This research study will provide objective evidence to investigate whether the exposure assessments made as part of the process of approving pesticides for use in the UK are sufficiently conservative to ensure that public health is protected. Measurements of specific metabolites of pesticide compounds will be made in the urine of operators who have applied the pesticide, workers who have subsequently had contact with pesticide residues, bystanders (particularly people that live in the neighbourhood of crops treated with pesticides) and consumers. These data will be compared with the levels of these metabolites predicted to be present based on the exposure assessments used in the approval of the pesticide products under study. Due consideration will be given to confounding exposure to biocides or veterinary medicines containing the same active compound being investigated. The work will consider exposure to children and adults as bystanders to ensure that the conclusions are valid for all sectors of the population that may be at risk.

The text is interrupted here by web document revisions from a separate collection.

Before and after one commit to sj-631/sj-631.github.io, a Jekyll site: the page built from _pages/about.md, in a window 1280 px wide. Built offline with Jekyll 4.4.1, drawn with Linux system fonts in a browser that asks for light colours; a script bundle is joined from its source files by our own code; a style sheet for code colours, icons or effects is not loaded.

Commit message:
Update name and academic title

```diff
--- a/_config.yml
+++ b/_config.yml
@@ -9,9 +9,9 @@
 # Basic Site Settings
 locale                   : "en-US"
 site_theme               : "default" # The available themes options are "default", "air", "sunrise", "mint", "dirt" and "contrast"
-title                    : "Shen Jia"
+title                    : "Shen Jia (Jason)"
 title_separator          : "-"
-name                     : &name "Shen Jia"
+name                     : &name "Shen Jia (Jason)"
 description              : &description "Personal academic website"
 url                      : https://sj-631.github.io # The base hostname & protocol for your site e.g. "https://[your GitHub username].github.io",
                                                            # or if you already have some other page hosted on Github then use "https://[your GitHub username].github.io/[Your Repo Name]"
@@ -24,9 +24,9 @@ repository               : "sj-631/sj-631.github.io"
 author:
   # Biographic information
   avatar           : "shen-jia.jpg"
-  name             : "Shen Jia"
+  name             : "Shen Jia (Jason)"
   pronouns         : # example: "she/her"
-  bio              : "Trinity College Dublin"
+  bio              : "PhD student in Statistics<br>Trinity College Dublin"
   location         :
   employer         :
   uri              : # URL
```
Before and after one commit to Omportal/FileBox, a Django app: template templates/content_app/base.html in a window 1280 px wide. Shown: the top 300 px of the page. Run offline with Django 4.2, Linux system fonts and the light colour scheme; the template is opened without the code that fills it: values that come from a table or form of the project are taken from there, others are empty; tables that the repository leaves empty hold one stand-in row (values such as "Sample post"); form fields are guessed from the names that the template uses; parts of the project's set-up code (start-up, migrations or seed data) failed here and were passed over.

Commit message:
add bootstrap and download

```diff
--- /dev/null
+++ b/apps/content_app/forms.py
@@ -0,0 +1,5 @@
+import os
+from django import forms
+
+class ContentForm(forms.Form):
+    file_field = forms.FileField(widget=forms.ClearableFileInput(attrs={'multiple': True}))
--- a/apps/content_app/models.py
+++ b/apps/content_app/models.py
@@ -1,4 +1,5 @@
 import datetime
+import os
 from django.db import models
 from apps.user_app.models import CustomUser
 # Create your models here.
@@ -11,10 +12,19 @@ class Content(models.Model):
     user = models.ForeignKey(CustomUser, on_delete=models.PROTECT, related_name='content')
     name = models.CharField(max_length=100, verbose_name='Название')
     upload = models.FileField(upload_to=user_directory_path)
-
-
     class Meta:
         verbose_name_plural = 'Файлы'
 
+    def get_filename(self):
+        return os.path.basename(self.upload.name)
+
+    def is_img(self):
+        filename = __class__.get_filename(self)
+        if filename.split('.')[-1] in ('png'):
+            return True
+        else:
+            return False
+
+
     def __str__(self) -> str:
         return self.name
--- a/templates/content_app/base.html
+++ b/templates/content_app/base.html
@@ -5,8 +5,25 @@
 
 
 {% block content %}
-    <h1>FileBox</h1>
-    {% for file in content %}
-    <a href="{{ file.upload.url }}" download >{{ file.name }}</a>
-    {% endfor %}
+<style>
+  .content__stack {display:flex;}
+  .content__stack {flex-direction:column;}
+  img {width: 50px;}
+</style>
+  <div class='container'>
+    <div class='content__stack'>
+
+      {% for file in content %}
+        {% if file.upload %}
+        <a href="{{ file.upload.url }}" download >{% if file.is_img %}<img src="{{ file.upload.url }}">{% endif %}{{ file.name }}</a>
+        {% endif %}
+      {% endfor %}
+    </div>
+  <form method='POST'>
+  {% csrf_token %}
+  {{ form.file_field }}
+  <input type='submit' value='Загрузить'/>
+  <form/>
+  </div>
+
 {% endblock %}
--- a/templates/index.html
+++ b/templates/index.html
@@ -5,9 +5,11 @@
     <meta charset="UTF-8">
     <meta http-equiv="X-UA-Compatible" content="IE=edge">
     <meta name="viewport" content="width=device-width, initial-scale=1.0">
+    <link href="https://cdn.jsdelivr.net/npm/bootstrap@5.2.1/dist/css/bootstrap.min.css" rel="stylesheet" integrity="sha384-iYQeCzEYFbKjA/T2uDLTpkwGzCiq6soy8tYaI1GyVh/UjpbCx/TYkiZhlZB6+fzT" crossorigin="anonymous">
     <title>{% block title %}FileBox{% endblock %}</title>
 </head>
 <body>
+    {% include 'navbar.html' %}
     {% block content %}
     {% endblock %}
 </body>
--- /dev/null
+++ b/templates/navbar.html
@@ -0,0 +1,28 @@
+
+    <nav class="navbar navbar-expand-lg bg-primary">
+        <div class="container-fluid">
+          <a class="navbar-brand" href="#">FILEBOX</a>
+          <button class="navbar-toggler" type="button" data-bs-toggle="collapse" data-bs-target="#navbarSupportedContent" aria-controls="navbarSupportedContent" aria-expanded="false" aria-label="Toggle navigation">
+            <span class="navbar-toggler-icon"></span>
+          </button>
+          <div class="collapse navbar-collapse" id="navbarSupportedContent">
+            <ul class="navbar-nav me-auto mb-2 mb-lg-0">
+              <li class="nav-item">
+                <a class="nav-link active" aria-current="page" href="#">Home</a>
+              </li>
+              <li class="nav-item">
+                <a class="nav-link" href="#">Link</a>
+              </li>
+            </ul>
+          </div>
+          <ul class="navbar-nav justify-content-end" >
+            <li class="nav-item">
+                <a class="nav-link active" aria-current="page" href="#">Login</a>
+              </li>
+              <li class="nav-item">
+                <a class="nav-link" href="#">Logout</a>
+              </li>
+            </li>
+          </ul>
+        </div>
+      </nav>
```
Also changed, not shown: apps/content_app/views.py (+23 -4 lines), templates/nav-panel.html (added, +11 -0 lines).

This study is based on the hypothesis that the levels of pesticide biomarkers in exposed people are less than the levels predicted from exposure information used in the regulatory risk assessment and the exposure assessments are protective.
The aim of this research is to compare the levels of a specific pesticide metabolite in the urine of people with documented exposure to that pesticide with the level of metabolite predicted from data obtained from the regulatory process.
To achieve this aim we will address the following objectives:
1. Set up appropriate systems for managing the project and seek ethical approval for the research;
2. Identify one active pesticide compound for the first year of the study with suitable biomarker that may be found in the urine of exposed people, and suggest possible compounds for subsequent years;
3. Identify all approved pesticides, veterinary medicines and biocides that contain the selected compound;
4. Select two or three pesticide products containing this active compound for inclusion in the study;
5. Obtain the regulatory exposure estimates for each of the products from the PSD;
6. Develop a simple pharmacokinetic model to predict the level of the identified biomarker from the regulatory exposure estimates;
7. Find suitable ways of identifying and recruiting people applying the pesticide products;
8. Recruit appropriate bystanders (e.g. neighbours) and workers who may enter treated areas after application, plus consumers;
9. Collect urine samples for biomarker analysis and diary information from all recruits, analyse urine samples;
10. Compare the measured biomarker levels with those predicted by the pharmacokinetic model from the regulatory exposure assessments and diary information;
11. Prepare a report on the study results and discuss possible extension of the work with DEFRA representatives.
Project Documents
• Final Report : Biological monitoring of pesticide exposures   (369k)
Time-Scale and Cost
From: 2004

To: 2006

Cost: £74,339
Contractor / Funded Organisations
Institute of Occupational Medicine
Arable Farming              
Biological Effects              
Health Effects              
Operator Safety              
Pesticide use              
Public Health              
Sustainable Production              
Fields of Study
Pesticide Safety